WORK TO COMPLETE. Among these records, which lines include "trapd"? Copy them out.

DATA.
--- START ---
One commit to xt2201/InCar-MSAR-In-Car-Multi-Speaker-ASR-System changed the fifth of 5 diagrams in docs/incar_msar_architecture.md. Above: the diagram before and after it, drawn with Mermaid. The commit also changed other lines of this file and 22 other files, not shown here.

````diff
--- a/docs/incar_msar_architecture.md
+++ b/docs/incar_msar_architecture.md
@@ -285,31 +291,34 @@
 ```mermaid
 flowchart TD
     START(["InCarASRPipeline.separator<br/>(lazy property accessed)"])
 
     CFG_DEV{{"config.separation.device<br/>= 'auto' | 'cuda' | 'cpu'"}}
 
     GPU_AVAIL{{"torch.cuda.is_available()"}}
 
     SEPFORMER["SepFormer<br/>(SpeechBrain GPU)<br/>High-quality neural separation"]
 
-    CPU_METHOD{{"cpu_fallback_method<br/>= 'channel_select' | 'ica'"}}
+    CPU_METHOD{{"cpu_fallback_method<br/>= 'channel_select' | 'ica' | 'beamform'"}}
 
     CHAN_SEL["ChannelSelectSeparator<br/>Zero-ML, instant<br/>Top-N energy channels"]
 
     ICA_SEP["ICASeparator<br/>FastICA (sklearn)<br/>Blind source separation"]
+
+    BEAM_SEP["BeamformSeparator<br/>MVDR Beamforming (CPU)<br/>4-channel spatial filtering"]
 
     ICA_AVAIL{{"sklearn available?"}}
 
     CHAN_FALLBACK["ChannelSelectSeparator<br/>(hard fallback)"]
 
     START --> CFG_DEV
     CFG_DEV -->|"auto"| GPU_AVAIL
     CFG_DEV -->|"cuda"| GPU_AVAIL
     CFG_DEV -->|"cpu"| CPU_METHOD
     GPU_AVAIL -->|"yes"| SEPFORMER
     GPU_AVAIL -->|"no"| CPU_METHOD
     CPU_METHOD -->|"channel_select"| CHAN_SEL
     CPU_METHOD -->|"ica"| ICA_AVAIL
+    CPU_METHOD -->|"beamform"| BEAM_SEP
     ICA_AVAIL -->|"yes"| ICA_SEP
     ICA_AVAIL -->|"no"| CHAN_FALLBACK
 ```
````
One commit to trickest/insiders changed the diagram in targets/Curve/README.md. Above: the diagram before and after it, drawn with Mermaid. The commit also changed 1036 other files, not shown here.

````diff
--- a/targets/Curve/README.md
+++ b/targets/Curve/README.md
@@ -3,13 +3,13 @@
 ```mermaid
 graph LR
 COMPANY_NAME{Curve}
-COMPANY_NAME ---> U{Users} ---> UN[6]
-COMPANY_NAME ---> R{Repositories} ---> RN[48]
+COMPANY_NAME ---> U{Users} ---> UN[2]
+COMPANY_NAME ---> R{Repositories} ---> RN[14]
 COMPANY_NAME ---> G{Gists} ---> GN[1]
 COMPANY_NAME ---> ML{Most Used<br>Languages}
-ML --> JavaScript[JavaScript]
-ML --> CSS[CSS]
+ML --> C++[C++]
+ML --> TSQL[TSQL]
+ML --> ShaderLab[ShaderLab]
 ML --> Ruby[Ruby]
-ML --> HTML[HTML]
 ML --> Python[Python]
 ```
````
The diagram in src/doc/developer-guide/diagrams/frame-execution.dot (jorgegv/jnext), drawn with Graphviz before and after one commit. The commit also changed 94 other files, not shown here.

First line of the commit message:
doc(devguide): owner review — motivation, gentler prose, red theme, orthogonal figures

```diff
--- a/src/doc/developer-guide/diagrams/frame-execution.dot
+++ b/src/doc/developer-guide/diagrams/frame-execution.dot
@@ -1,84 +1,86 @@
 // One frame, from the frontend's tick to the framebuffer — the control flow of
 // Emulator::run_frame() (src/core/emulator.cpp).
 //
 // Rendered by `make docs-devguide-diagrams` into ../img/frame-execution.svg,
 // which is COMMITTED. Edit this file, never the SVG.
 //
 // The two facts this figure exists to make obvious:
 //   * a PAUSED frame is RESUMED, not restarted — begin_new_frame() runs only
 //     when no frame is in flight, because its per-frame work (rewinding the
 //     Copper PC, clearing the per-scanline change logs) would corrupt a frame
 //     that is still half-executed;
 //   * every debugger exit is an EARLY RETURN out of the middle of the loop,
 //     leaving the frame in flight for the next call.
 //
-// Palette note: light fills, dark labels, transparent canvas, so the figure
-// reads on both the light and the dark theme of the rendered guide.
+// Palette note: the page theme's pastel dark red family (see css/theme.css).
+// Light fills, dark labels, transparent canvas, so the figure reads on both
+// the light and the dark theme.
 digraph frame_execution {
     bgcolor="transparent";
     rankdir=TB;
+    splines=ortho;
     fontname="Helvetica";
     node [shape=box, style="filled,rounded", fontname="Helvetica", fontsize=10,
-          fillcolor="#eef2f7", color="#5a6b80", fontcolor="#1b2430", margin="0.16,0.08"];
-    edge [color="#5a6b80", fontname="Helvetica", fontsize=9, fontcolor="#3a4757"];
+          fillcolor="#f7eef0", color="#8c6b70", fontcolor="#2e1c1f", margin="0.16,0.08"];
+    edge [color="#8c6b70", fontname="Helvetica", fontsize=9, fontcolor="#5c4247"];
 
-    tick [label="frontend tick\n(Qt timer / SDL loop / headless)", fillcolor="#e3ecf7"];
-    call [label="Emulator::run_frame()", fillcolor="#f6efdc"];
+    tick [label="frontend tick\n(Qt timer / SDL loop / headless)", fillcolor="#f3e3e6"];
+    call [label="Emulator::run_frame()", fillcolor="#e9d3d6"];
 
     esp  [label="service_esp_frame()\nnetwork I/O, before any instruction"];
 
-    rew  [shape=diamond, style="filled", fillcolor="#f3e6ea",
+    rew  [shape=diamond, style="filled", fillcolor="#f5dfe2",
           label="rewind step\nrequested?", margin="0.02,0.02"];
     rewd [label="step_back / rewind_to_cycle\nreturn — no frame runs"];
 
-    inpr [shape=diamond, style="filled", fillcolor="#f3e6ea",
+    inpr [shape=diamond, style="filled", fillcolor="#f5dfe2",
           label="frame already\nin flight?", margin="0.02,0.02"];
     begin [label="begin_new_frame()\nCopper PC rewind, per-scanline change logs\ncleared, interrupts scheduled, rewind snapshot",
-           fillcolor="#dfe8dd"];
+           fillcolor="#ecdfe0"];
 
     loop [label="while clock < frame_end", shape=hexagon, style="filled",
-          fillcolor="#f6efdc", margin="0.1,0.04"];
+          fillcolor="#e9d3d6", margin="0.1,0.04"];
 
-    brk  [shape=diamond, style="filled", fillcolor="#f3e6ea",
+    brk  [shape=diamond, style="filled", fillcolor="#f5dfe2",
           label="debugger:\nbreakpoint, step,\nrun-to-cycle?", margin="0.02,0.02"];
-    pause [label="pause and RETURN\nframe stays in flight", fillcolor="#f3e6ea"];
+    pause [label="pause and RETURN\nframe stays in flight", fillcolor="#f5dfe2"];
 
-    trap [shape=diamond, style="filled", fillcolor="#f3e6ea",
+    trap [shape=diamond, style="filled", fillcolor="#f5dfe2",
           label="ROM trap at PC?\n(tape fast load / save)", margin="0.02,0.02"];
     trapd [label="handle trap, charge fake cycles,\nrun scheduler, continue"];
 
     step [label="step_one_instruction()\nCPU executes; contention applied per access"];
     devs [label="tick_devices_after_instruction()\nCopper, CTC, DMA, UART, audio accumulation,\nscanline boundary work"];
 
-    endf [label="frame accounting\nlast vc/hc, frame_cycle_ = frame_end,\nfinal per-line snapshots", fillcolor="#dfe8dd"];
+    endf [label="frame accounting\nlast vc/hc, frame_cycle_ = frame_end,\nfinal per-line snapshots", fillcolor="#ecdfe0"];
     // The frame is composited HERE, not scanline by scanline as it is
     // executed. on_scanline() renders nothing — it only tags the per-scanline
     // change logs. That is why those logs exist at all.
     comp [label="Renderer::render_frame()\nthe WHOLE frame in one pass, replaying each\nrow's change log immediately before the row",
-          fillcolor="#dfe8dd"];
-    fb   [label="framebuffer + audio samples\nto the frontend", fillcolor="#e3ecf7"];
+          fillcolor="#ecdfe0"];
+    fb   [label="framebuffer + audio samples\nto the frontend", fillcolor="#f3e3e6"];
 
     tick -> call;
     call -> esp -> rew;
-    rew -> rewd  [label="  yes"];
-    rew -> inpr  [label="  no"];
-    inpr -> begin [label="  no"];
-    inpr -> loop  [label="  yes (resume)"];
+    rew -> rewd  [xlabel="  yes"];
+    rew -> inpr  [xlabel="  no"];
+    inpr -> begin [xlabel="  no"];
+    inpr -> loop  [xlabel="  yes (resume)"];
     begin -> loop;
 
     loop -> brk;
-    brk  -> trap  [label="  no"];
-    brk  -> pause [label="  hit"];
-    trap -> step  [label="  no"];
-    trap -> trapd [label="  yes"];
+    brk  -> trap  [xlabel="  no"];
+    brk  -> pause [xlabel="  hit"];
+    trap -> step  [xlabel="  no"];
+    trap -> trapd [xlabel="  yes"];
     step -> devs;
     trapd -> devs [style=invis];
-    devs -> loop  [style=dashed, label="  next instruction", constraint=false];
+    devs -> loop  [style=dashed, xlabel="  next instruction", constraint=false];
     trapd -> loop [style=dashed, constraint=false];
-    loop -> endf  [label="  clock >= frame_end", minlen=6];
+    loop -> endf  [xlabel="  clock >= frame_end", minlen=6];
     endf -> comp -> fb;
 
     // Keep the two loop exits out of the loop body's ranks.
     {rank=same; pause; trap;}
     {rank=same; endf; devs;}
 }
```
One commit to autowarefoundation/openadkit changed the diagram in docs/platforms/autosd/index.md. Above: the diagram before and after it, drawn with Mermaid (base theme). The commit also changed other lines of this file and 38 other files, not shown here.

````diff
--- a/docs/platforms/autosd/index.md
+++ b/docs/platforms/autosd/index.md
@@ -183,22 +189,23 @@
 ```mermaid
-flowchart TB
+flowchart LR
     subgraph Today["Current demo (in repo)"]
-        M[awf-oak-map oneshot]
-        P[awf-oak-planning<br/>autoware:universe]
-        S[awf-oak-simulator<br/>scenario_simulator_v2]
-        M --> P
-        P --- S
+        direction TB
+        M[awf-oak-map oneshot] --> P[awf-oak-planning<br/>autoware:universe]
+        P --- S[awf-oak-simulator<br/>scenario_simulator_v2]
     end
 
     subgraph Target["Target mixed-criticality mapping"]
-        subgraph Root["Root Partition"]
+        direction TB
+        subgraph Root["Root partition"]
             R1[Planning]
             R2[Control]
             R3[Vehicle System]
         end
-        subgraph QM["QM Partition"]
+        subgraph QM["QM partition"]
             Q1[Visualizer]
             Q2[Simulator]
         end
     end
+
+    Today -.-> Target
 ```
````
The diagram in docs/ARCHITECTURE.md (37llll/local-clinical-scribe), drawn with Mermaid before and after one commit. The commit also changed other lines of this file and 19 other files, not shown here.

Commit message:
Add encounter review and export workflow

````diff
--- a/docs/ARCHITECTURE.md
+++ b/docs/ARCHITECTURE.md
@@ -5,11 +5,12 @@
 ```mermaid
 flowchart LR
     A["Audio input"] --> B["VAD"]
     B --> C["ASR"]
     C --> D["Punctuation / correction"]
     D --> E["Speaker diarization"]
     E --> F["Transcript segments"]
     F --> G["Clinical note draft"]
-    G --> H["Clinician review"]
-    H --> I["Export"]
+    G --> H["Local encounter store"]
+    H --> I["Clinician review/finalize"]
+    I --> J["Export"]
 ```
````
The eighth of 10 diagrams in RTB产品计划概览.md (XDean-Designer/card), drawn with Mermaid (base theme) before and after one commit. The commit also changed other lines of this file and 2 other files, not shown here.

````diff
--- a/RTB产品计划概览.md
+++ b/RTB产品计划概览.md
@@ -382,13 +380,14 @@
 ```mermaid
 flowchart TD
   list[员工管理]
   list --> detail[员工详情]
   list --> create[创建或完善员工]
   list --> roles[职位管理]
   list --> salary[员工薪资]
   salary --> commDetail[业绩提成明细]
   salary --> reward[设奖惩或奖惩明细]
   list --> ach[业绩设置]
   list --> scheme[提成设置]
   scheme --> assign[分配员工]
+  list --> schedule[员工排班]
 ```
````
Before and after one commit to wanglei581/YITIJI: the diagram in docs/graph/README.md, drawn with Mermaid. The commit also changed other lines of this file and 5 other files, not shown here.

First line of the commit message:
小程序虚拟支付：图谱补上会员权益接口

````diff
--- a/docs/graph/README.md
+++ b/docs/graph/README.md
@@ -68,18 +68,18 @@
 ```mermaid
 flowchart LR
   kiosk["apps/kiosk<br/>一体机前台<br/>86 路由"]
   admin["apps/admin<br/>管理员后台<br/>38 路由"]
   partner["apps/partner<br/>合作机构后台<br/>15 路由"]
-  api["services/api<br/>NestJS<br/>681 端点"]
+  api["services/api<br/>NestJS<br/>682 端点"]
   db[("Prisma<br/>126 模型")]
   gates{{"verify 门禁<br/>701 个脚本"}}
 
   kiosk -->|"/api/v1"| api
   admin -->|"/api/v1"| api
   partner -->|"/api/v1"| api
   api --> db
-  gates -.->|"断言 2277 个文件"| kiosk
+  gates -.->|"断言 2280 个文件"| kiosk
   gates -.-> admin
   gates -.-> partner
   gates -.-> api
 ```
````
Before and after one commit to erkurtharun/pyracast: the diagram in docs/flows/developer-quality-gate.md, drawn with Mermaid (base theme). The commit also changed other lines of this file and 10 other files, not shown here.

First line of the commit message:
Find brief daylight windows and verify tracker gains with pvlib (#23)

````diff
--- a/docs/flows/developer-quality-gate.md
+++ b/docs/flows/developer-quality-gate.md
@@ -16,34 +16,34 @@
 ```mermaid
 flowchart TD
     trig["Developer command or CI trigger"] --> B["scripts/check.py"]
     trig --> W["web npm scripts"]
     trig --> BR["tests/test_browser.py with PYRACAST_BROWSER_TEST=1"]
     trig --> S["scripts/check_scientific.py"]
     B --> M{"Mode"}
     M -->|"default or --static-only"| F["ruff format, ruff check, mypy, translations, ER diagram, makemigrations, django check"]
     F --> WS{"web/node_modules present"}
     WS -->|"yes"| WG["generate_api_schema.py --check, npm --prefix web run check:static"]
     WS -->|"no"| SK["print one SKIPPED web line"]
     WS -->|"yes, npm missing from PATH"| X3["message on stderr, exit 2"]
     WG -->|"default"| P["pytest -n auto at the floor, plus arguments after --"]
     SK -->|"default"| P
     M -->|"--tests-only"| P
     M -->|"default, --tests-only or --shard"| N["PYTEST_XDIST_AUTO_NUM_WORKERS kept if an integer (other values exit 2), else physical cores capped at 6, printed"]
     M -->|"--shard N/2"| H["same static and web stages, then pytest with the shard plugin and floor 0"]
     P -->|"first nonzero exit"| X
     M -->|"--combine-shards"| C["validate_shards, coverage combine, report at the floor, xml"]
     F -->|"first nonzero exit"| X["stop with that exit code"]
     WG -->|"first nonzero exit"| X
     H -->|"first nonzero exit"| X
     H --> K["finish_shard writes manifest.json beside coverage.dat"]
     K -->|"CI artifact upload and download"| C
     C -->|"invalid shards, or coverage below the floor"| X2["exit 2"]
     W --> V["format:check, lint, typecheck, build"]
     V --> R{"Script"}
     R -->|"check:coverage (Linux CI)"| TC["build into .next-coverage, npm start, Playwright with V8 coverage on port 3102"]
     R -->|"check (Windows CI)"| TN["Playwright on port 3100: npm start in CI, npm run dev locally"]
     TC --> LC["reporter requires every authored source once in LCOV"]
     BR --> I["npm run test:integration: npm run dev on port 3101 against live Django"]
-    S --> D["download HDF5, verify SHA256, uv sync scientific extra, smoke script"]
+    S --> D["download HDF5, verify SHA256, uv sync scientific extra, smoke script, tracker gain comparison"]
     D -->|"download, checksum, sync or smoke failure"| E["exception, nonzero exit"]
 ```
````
--- END ---
TASK RESULT.
     trapd [label="handle trap, charge fake cycles,\nrun scheduler, continue"];
-    trap -> trapd [label="  yes"];
+    trap -> trapd [xlabel="  yes"];
     trapd -> devs [style=invis];
     trapd -> loop [style=dashed, constraint=false];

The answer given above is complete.